A 19-year-old Estonian blind tennis player currently ranks with the top six players in the world but her dream is to be within the top three.
"2022 European Junior Gold, last year I came second among the top 12 players in Europe. The most surprising tournament this year was in Liepaja, Latvia, where I managed to beat the first woman in the world points table in the semi-finals and then the fourth woman in the points table in the final," said Tiia Innos who is in 12th grade at Tartu Emajõe School.
Explaining how she started playing tennis, she said: "In grade 1, my PE teacher showed me this game, I started trying it and somehow it went from there to where I am today. I train six days a week. Some days of the week I even have two training sessions. It's still a pretty tight schedule and requires a lot of discipline."

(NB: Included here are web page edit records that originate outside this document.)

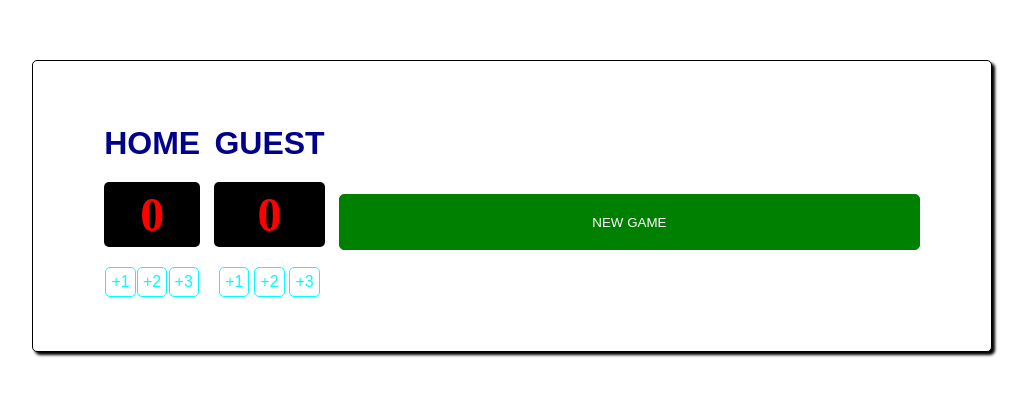
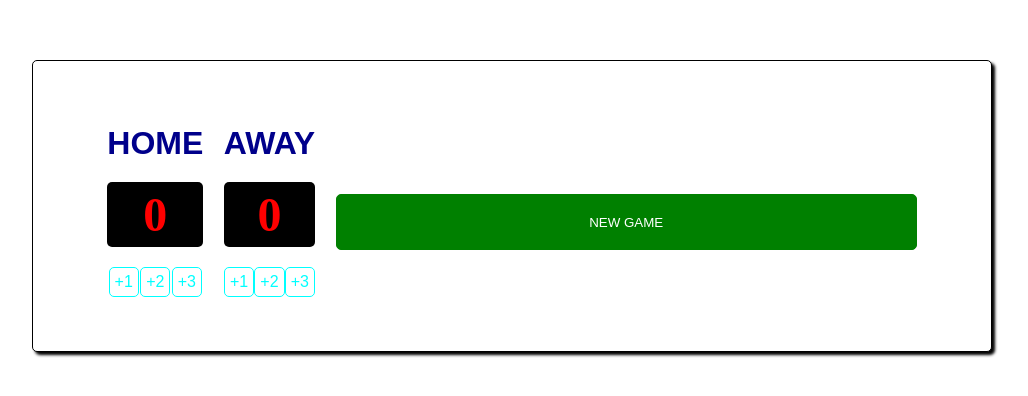
Before and after one commit to ChasingCloudss/scoreboard, a plain HTML site: page index.html in a window 1280 px wide. Shown: the part 194-590 px from the top of the page, without its empty margins (128-1156 px from the left). Drawn offline with Linux system fonts and the light colour scheme.

Commit message:
Update index.html

```diff
--- a/index.html
+++ b/index.html
@@ -16,7 +16,7 @@
                 </div>
             </div>
             <div class="team">
-                <h3 class="home-board-title">GUEST</h3>
+                <h3 class="home-board-title">AWAY</h3>
                 <div class="home-board">
                     <h1 class="home-points-text" id="guest-point">0</h1>
                 </div>
```
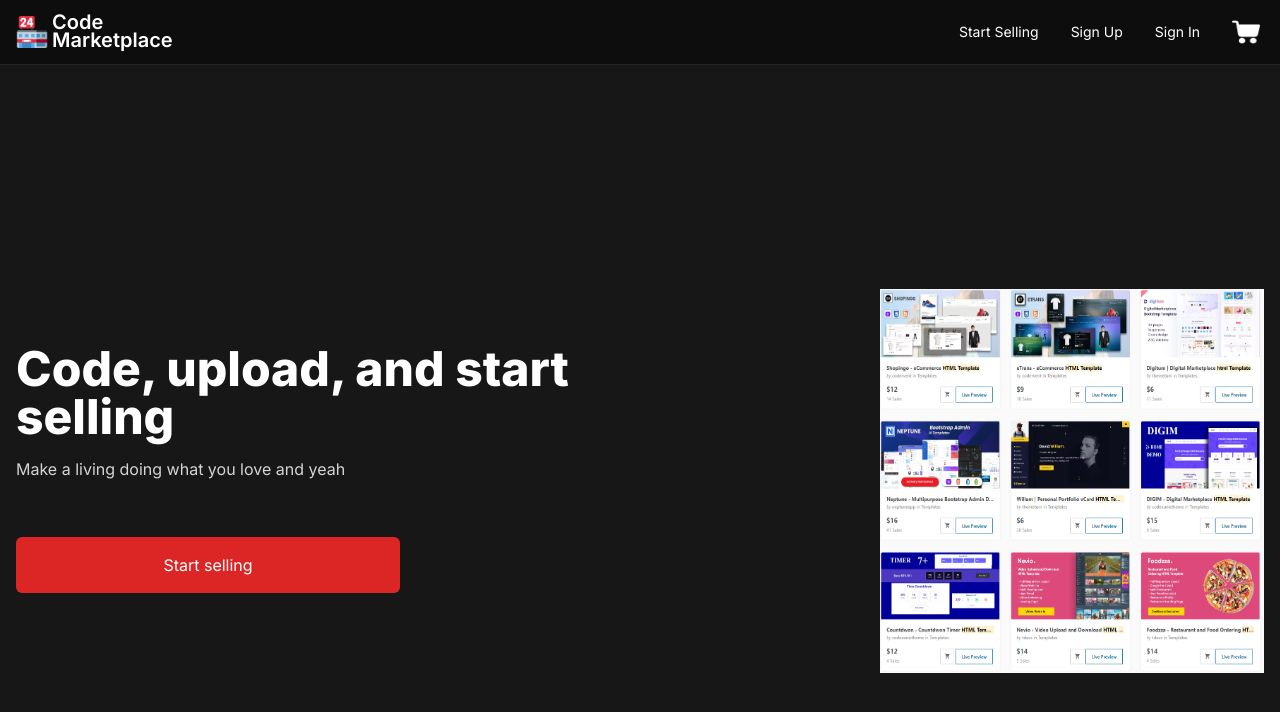
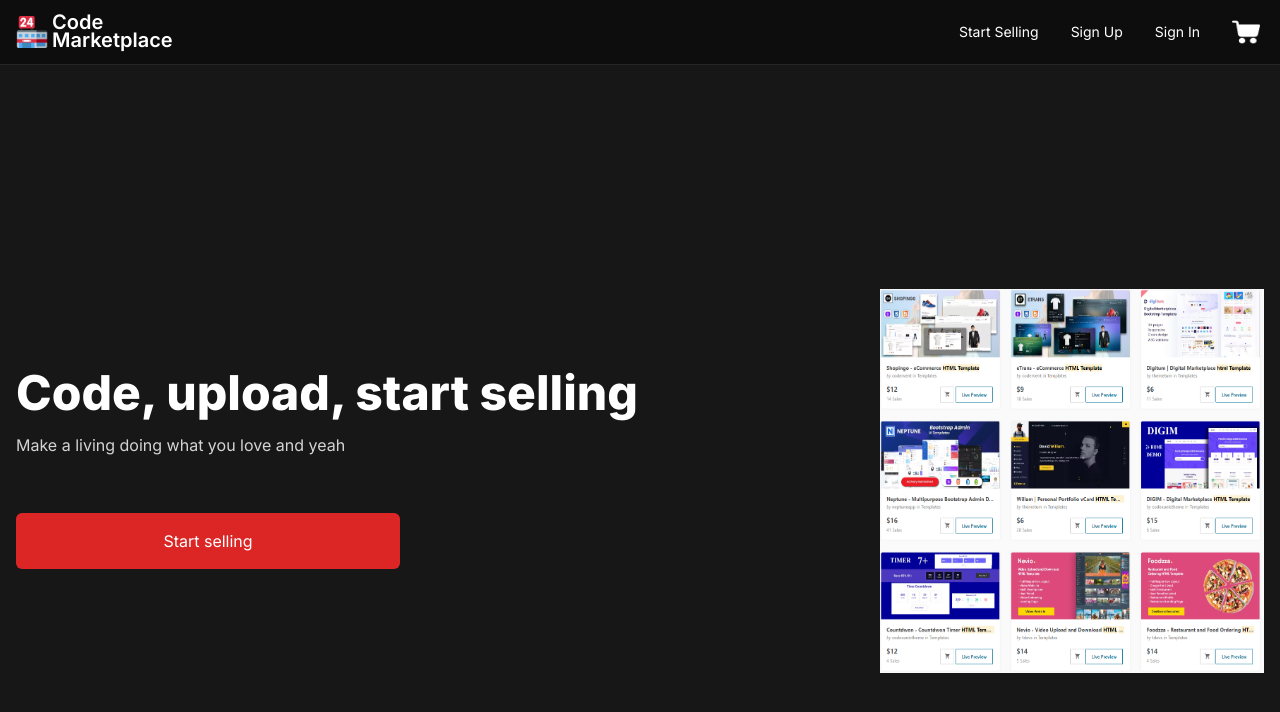
Before and after one commit to xavierbatista/code-marketplace, a Next.js app in the folder client/: page /start-selling in a window 1280 px wide. Shown: the top 712 px of the page. Built offline with nearby package versions, Linux system fonts and the light colour scheme.

Commit message:
did stuff

```diff
--- a/client/pages/start-selling.tsx
+++ b/client/pages/start-selling.tsx
@@ -8,7 +8,7 @@ function StartSelling() {
         <div className="container py-12 lg:py-56 flex items-center justify-center lg:justify-between text-center lg:text-left flex-col lg:flex-row">
           <div className="max-w-2xl flex flex-col items-center lg:items-start">
             <h1 className="text-3xl lg:text-5xl font-extrabold">
-              Code, upload, and start selling
+              Code, upload, start selling
             </h1>
             <h2 className="text-base my-3 lg:my-4 text-neutral-300">
               Make a living doing what you love and yeah
```
Also changed, not shown: 1 other file (tests, documents, lock files or other folders).
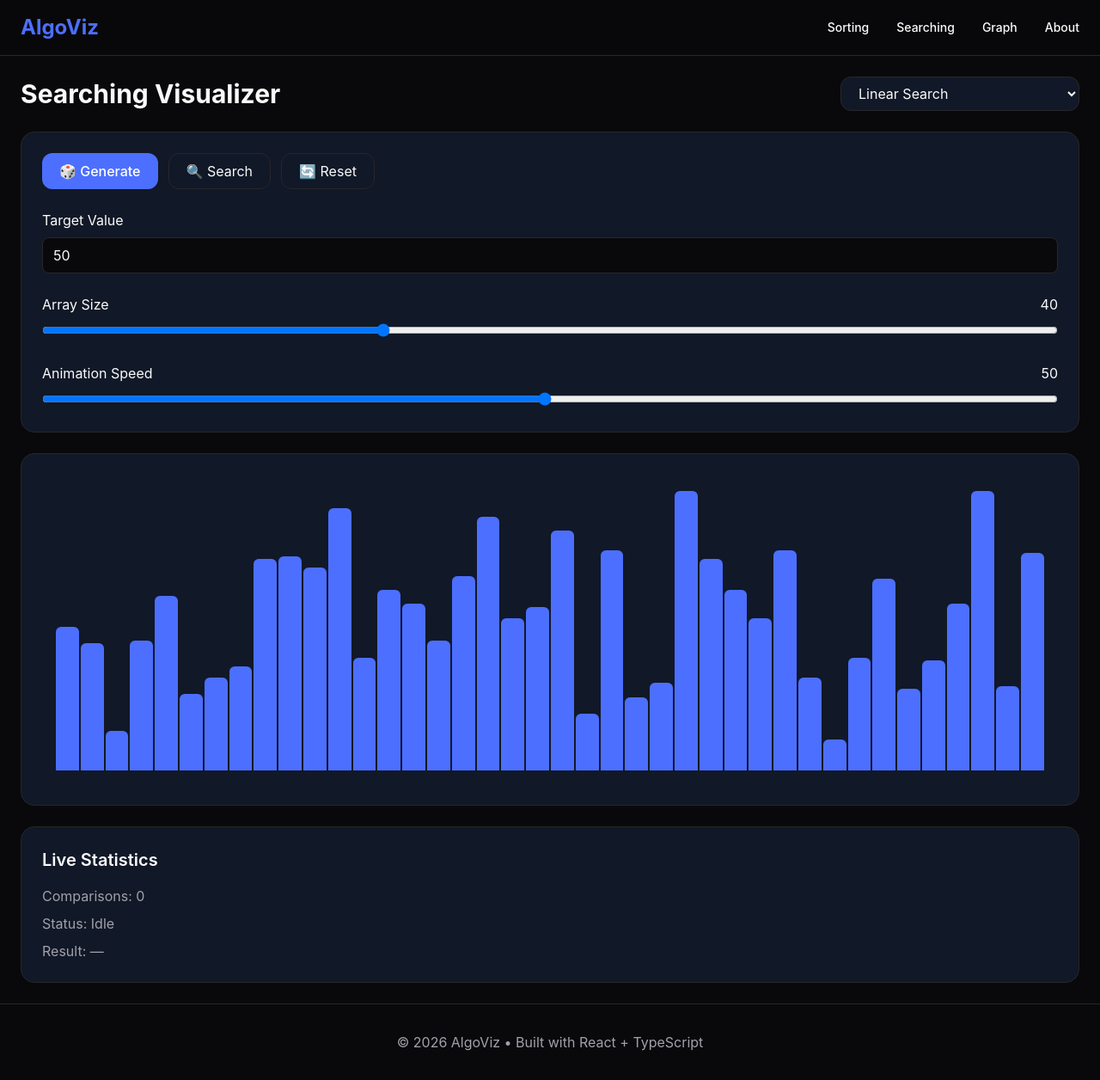
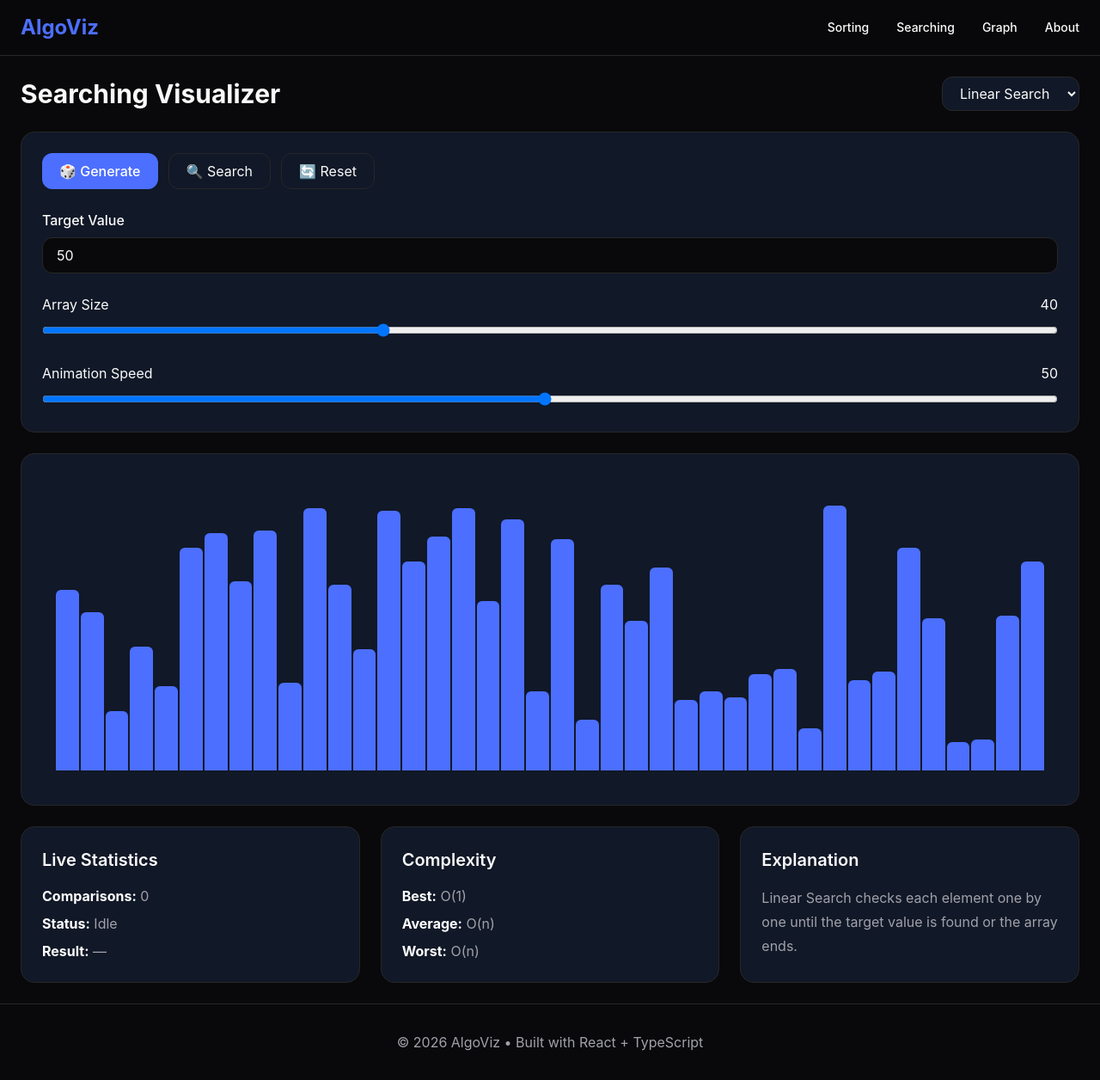
Before and after one commit to Tamajeet7/AlgoViz, a React (Vite) app in the folder frontend/: page /searching in a window 1280 px wide. Shown: the whole page at 86% size. Built offline with nearby package versions, Linux system fonts and the light colour scheme.

Commit message:
feat: complete searching visualizer with linear and binary search

```diff
--- a/frontend/src/features/searching/algorithms/binarySearch.ts
+++ b/frontend/src/features/searching/algorithms/binarySearch.ts
@@ -4,9 +4,7 @@ export function binarySearch(
   array: SearchBar[],
   target: number
 ): SearchStep[] {
-  const arr = array
-    .map((bar) => ({ ...bar }))
-    .sort((a, b) => a.value - b.value);
+  const arr = array.map((bar) => ({ ...bar }));
 
   const steps: SearchStep[] = [];
 
--- a/frontend/src/features/searching/components/SearchingVisualizer.tsx
+++ b/frontend/src/features/searching/components/SearchingVisualizer.tsx
@@ -1,10 +1,11 @@
-import { useState } from "react";
+import { useEffect, useState } from "react";
 
 import type { SearchingAlgorithm } from "../types/searching";
 
+import { linearSearch } from "../algorithms/linearSearch";
+import { binarySearch } from "../algorithms/binarySearch";
+
 import { algorithmInfo } from "../utils/algorithmInfo";
-
-import { linearSearch } from "../algorithms/linearSearch";
 
 import { useSearching } from "../hooks/useSearching";
 
@@ -14,6 +15,7 @@ import ArrayBars from "./ArrayBars";
 export default function SearchingVisualizer() {
   const {
     array,
+    setArray,
 
     target,
     setTarget,
@@ -42,14 +44,58 @@ export default function SearchingVisualizer() {
   const [algorithm, setAlgorithm] =
     useState<SearchingAlgorithm>("linear");
 
+  const [error, setError] = useState("");
+
   const info = algorithmInfo[algorithm];
 
+  useEffect(() => {
+    generateNewArray(algorithm === "binary");
+  }, [algorithm]);
+
+  function clearHighlights() {
+    setArray((prev) =>
+      prev.map((bar) => ({
+        ...bar,
+        state: "default",
+      }))
+    );
+  }
+
   function handleSearch() {
+    if (target < 10 || target > 99) {
+      setError("Target must be between 10 and 99.");
+      return;
+    }
+
+    setError("");
+
+    clearHighlights();
+
+    if (algorithm === "binary") {
+      play(binarySearch(array, target));
+    } else {
       play(linearSearch(array, target));
+    }
+  }
+
+  function handleGenerate() {
+    setError("");
+
+    generateNewArray(algorithm === "binary");
+  }
+
+  function handleReset() {
+    setError("");
+
+    reset();
+
+    generateNewArray(algorithm === "binary");
   }
 
   return (
     <div className="space-y-6">
+      {/* Header */}
+
       <div className="flex items-center justify-between">
         <h1 className="text-3xl font-bold">
           Searching Visualizer
@@ -58,56 +104,84 @@ export default function SearchingVisualizer() {
         <select
           value={algorithm}
           onChange={(e) =>
-            setAlgorithm(e.target.value as SearchingAlgorithm)
+            setAlgorithm(
+              e.target.value as SearchingAlgorithm
+            )
           }
-          className="rounded-xl border border-border bg-surface px-4 py-2"
+          className="rounded-xl border border-border bg-surface px-4 py-2 outline-none"
         >
-          <option value="linear">Linear Search</option>
+          <option value="linear">
+            Linear Search
+          </option>
 
           <option value="binary">
-            Binary Search (Coming Soon)
+            Binary Search
           </option>
         </select>
       </div>
+
+      {algorithm === "binary" && (
+        <div className="rounded-xl border border-blue-500/40 bg-blue-500/10 p-4 text-blue-300">
+          Binary Search requires a sorted array. The generated array
+          has been automatically sorted.
+        </div>
+      )}
+
+      {/* Toolbar */}
 
       <div className="rounded-2xl border border-border bg-surface">
         <Toolbar
           target={target}
           arraySize={arraySize}
           speed={speed}
+          isSearching={isSearching}
+          error={error}
           onTargetChange={setTarget}
           onArraySizeChange={setArraySize}
           onSpeedChange={setSpeed}
-          onGenerate={generateNewArray}
+          onGenerate={handleGenerate}
           onSearch={handleSearch}
-          onReset={reset}
+          onReset={handleReset}
         />
       </div>
+
+      {/* Visualization */}
 
       <div className="rounded-2xl border border-border bg-surface p-6">
         <ArrayBars array={array} />
       </div>
 
+      {/* Bottom Cards */}
+
+      <div className="grid gap-6 lg:grid-cols-3">
         <div className="rounded-2xl border border-border bg-surface p-6">
           <h2 className="mb-4 text-xl font-semibold">
             Live Statistics
           </h2>
 
           <div className="space-y-2 text-text-secondary">
-          <p>Comparisons: {comparisons}</p>
+            <p>
+              <strong className="text-white">
+                Comparisons:
+              </strong>{" "}
+              {comparisons}
+            </p>
 
             <p>
-            Status: {
-              isSearching
+              <strong className="text-white">
+                Status:
+              </strong>{" "}
+              {isSearching
                 ? "Searching..."
                 : searchResult === "idle"
                 ? "Idle"
-                : "Finished"
-            }
+                : "Finished"}
             </p>
 
             <p>
-            Result:{" "}
+              <strong className="text-white">
+                Result:
+              </strong>{" "}
               {searchResult === "idle" && "—"}
 
               {searchResult === "found" &&
@@ -118,6 +192,46 @@ export default function SearchingVisualizer() {
             </p>
           </div>
         </div>
+
+        <div className="rounded-2xl border border-border bg-surface p-6">
+          <h2 className="mb-4 text-xl font-semibold">
+            Complexity
+          </h2>
+
+          <div className="space-y-2 text-text-secondary">
+            <p>
+              <strong className="text-white">
+                Best:
+              </strong>{" "}
+              {info.best}
+            </p>
+
+            <p>
+              <strong className="text-white">
+                Average:
+              </strong>{" "}
+              {info.average}
+            </p>
+
+            <p>
+              <strong className="text-white">
+                Worst:
+              </strong>{" "}
+              {info.worst}
+            </p>
+          </div>
+        </div>
+
+        <div className="rounded-2xl border border-border bg-surface p-6">
+          <h2 className="mb-4 text-xl font-semibold">
+            Explanation
+          </h2>
+
+          <p className="leading-7 text-text-secondary">
+            {info.explanation}
+          </p>
+        </div>
+      </div>
     </div>
   );
 }
--- a/frontend/src/features/searching/components/Toolbar.tsx
+++ b/frontend/src/features/searching/components/Toolbar.tsx
@@ -2,6 +2,9 @@ type Props = {
   target: number;
   arraySize: number;
   speed: number;
+  isSearching: boolean;
+
+  error: string;
 
   onTargetChange: (value: number) => void;
   onArraySizeChange: (value: number) => void;
@@ -16,6 +19,8 @@ export default function Toolbar({
   target,
   arraySize,
   speed,
+  isSearching,
+  error,
   onTargetChange,
   onArraySizeChange,
   onSpeedChange,
@@ -28,28 +33,33 @@ export default function Toolbar({
       <div className="flex flex-wrap gap-3">
         <button
           onClick={onGenerate}
-          className="rounded-xl bg-primary px-5 py-2 font-medium text-white transition hover:opacity-90"
+          disabled={isSearching}
+          className="rounded-xl bg-primary px-5 py-2 font-medium text-white disabled:opacity-50"
         >
           🎲 Generate
         </button>
 
         <button
           onClick={onSearch}
-          className="rounded-xl border border-border px-5 py-2 transition hover:bg-white/5"
+          disabled={isSearching}
+          className="rounded-xl border border-border px-5 py-2 disabled:opacity-50"
         >
-          🔍 Search
+          {isSearching ? "Searching..." : "🔍 Search"}
         </button>
 
         <button
           onClick={onReset}
-          className="rounded-xl border border-border px-5 py-2 transition hover:bg-white/5"
+          disabled={isSearching}
+          className="rounded-xl border border-border px-5 py-2 disabled:opacity-50"
         >
           🔄 Reset
         </button>
       </div>
 
       <div>
-        <label className="mb-2 block">Target Value</label>
+        <label className="mb-2 block font-medium">
+          Target Value
+        </label>
 
         <input
           type="number"
@@ -59,8 +69,14 @@ export default function Toolbar({
           onChange={(e) =>
             onTargetChange(Number(e.target.value))
           }
-          className="w-full rounded-lg border border-border bg-background px-3 py-2 outline-none"
+          className="w-full rounded-xl border border-border bg-background px-4 py-2"
         />
+
+        {error && (
+          <p className="mt-2 text-sm text-red-400">
+            {error}
+          </p>
+        )}
       </div>
 
       <div>
--- a/frontend/src/features/searching/hooks/useSearching.ts
+++ b/frontend/src/features/searching/hooks/useSearching.ts
@@ -25,21 +25,13 @@ export function useSearching() {
   const timeoutRef = useRef<number | null>(null);
 
   useEffect(() => {
-    setArray(generateArray(arraySize));
-
-    setComparisons(0);
-
-    setSearchResult("idle");
-
-    setFoundIndex(null);
-
-    setIsSearching(false);
+    generateNewArray(false);
   }, [arraySize]);
 
-  function generateNewArray() {
+  function generateNewArray(sorted = false) {
     if (isSearching) return;
 
-    setArray(generateArray(arraySize));
+    setArray(generateArray(arraySize, sorted));
 
     setComparisons(0);
 
@@ -56,6 +48,7 @@ export function useSearching() {
     setIsSearching(true);
 
     setSearchResult("idle");
+
     setFoundIndex(null);
 
     let index = 0;
@@ -79,13 +72,14 @@ export function useSearching() {
       const step = steps[index];
 
       setArray(step.array);
+
       setComparisons(step.comparisons);
 
       index++;
 
       timeoutRef.current = window.setTimeout(
         animate,
-        101 - speed
+        Math.max(10, 110 - speed)
       );
     }
 
@@ -97,7 +91,7 @@ export function useSearching() {
       clearTimeout(timeoutRef.current);
     }
 
-    setArray(generateArray(arraySize));
+    setIsSearching(false);
 
     setComparisons(0);
 
@@ -105,11 +99,13 @@ export function useSearching() {
 
     setFoundIndex(null);
 
-    setIsSearching(false);
+    setArray(generateArray(arraySize));
   }
 
   return {
     array,
+
+    setArray,
 
     arraySize,
     setArraySize,
```
Lines whose indentation alone changed are shown as unchanged.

Visually Impaired tennis, also known as VI tennis, Sound tennis, or Blind tennis, is played on a smaller court with a lower net. Players use an audible tennis ball that makes noise so they can hear it bounce and be hit. Some courts also have tactile lines so players can touch them.
When she trains, Tiia stands alone at the table and tries to hone her shots to perfection. "There is not much else," she said. "It's a loud ball because the game is played by sound. You have to listen to where the ball is going."
Tiia is congenitally visually impaired. "My doctor has told me that it's the kind of disease that generally gets worse and probably doesn't get better. I'm used to the vision I have, but often when I'm out and about, doing things and in unfamiliar surroundings, I still get the feeling that there could be more vision."
The teenager loves language and literature and has also compiled a collection of poems. Tiia will graduate from high school in the spring, she plans to continue with sports.
"My main goal would be to get into the sports department of the University of Tartu," she said. "However, there is also a possibility that I will apply to become a physiotherapist at Tartu Healthcare College. At some point, I also thought about law. There are a lot of thoughts and over the next few months it will become clear which option I will choose."
Tiia has made an agreement with her coach that she will not put down her tennis racket until she is among the top three in the world: "At the moment, I'm in the top six in the world, so there's exactly half way to go."
Editor: Annika Remmel, Helen Wright
Source: "Ringvaade", interviewed Heleri All